[Before-and-after change data]
# # # # # # #

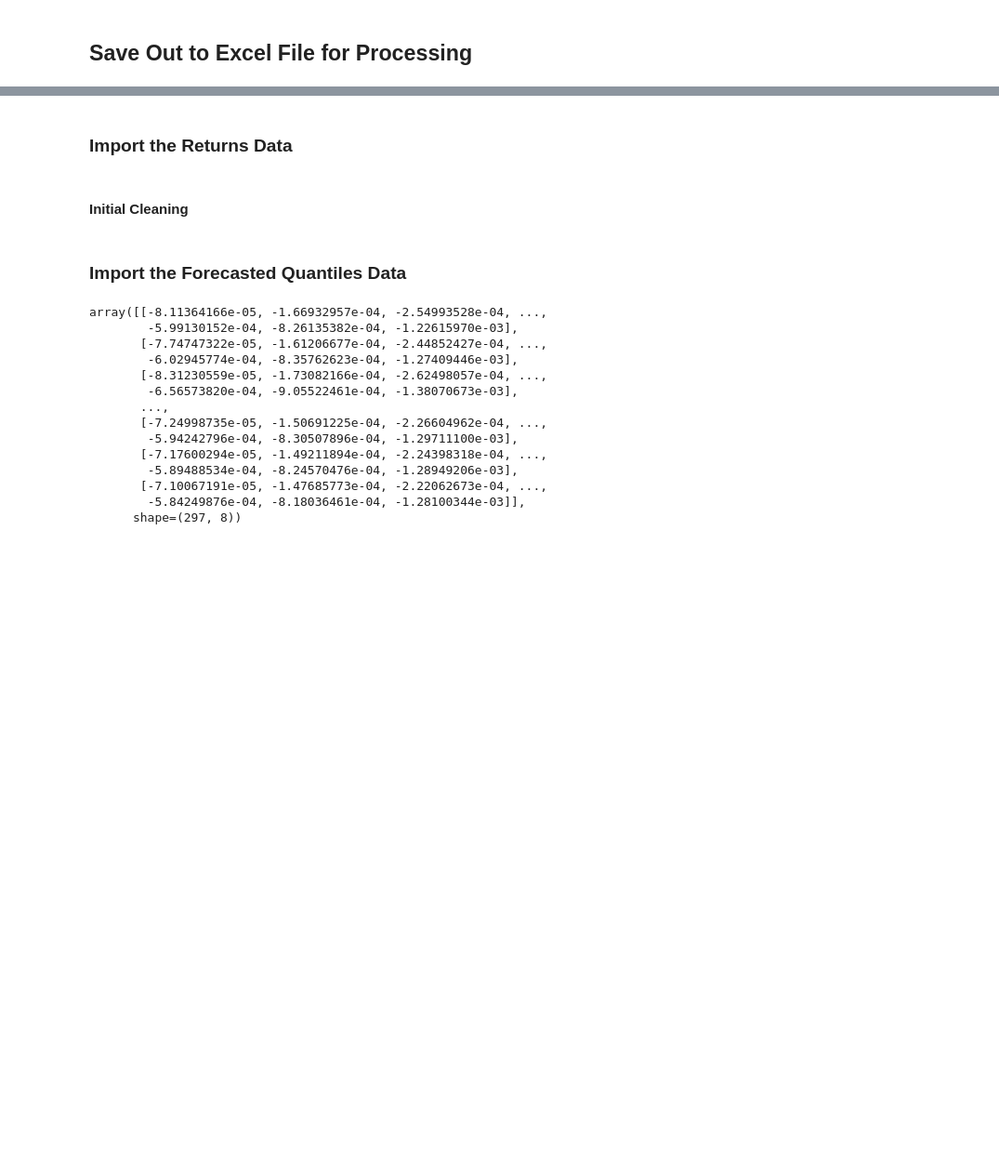
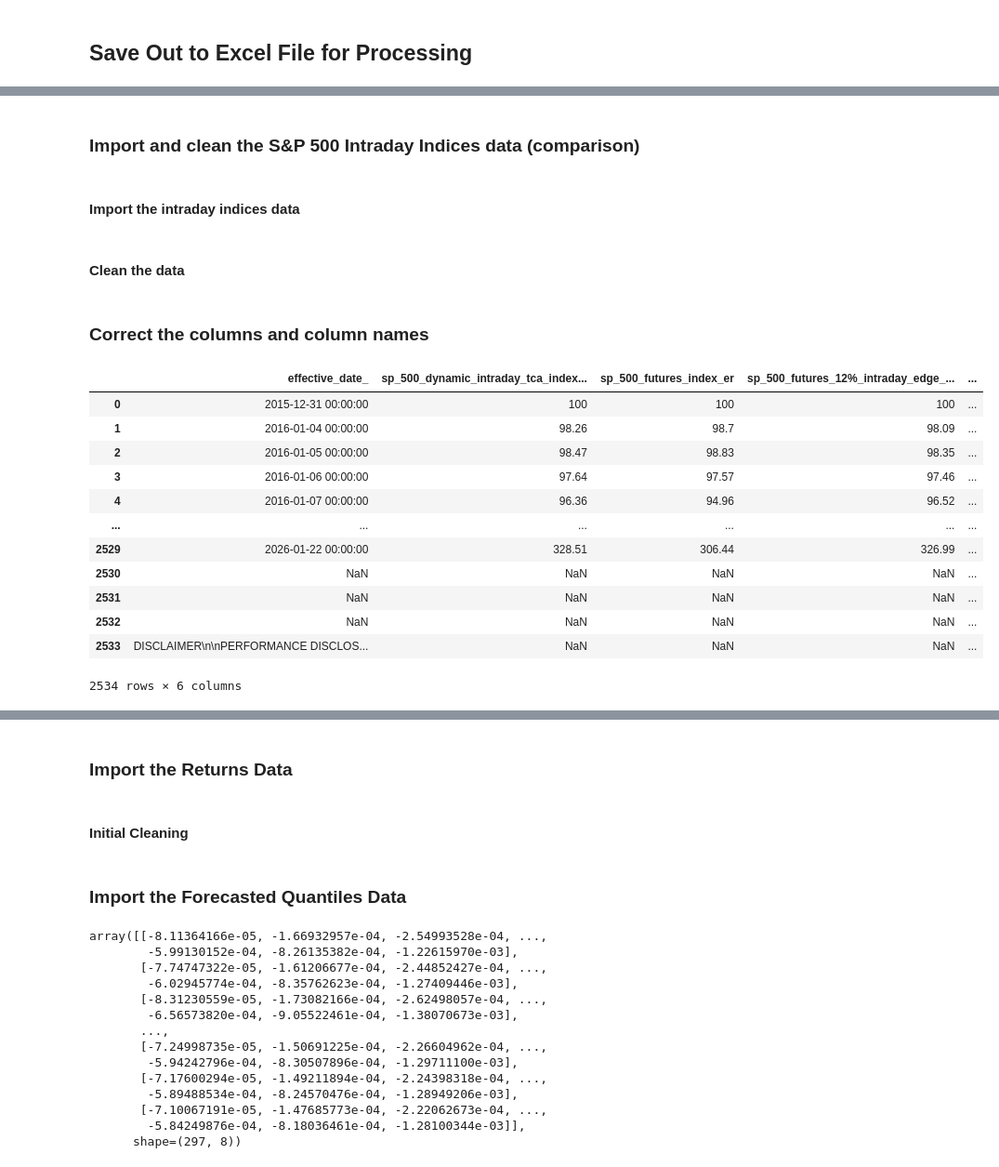
Before and after one commit to danielhalm1407/Risk-Control-Using-a-Bayesian-Joint-Quantile-Time-Series-Model-For-Asset-Returns, a Jupyter notebook: notebooks/NB02_Backtest_Intraday.ipynb, the cells around one changed output, grey strips where cells are left out. Shown at 93% size. Drawn from its saved outputs; the diff is of its cells as text; code cells hidden in the pictures; blank space fills up the shorter version.

```diff
--- a/notebooks/NB02_Backtest_Intraday.ipynb
+++ b/notebooks/NB02_Backtest_Intraday.ipynb
@@ -429,0 +419,4 @@ spx_excel_intraday.to_excel("../data/intermediate_input/spx_intraday_returns.xls
+# %% [markdown]
+### Import and clean the S&P 500 Intraday Indices data (comparison)
+# %% [markdown]
+#### Import the intraday indices data
@@ -429,0 +425,34 @@ spx_excel_intraday.to_excel("../data/intermediate_input/spx_intraday_returns.xls
+# %% [markdown]
+#### Clean the data
+# %% [markdown]
+### Correct the columns and column names
+# %%
+# set the columns to correctly be the items in the 6th row
+intraday_index_levels.columns = intraday_index_levels.iloc[5]
+
+#drop all those rows not needed anymore
+intraday_index_levels = intraday_index_levels.drop(index=[0,1,2,3,4,5]).reset_index().drop('index', axis=1)
+
+# change the column names to be in lowercase with underscores instead of spaces
+intraday_index_levels.columns = [col.lower().replace(' ', '_') for col in intraday_index_levels.columns]
+
+# remove "&" and ( or ) from column names
+intraday_index_levels.columns = [col.replace('&', '') for col in intraday_index_levels.columns]
+intraday_index_levels.columns = [col.replace('(', '') for col in intraday_index_levels.columns]
+intraday_index_levels.columns = [col.replace(')', '') for col in intraday_index_levels.columns]
+
+intraday_index_levels
+# %% [output]
+|  | effective_date_ | sp_500_dynamic_intraday_tca_index... | sp_500_futures_index_er | sp_500_futures_12%_intraday_edge_... | ... |
+| 0 | 2015-12-31 00:00:00 | 100 | 100 | 100 | ... |
+| 1 | 2016-01-04 00:00:00 | 98.26 | 98.7 | 98.09 | ... |
+| 2 | 2016-01-05 00:00:00 | 98.47 | 98.83 | 98.35 | ... |
+| 3 | 2016-01-06 00:00:00 | 97.64 | 97.57 | 97.46 | ... |
+| 4 | 2016-01-07 00:00:00 | 96.36 | 94.96 | 96.52 | ... |
+| ... | ... | ... | ... | ... | ... |
+| 2529 | 2026-01-22 00:00:00 | 328.51 | 306.44 | 326.99 | ... |
+| 2530 | NaN | NaN | NaN | NaN | ... |
+| 2531 | NaN | NaN | NaN | NaN | ... |
+| 2532 | NaN | NaN | NaN | NaN | ... |
+| 2533 | DISCLAIMER\n\nPERFORMANCE DISCLOS... | NaN | NaN | NaN | ... |
+2534 rows × 6 columns
```
Also changed, not shown: parts of 61 cells of this notebook, 3 other files.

# # # # # # #

(Work to complete): Scan the records above for the string "names", then copy each line where it turns up.

(Answer below):
+### Correct the columns and column names
+# change the column names to be in lowercase with underscores instead of spaces
+# remove "&" and ( or ) from column names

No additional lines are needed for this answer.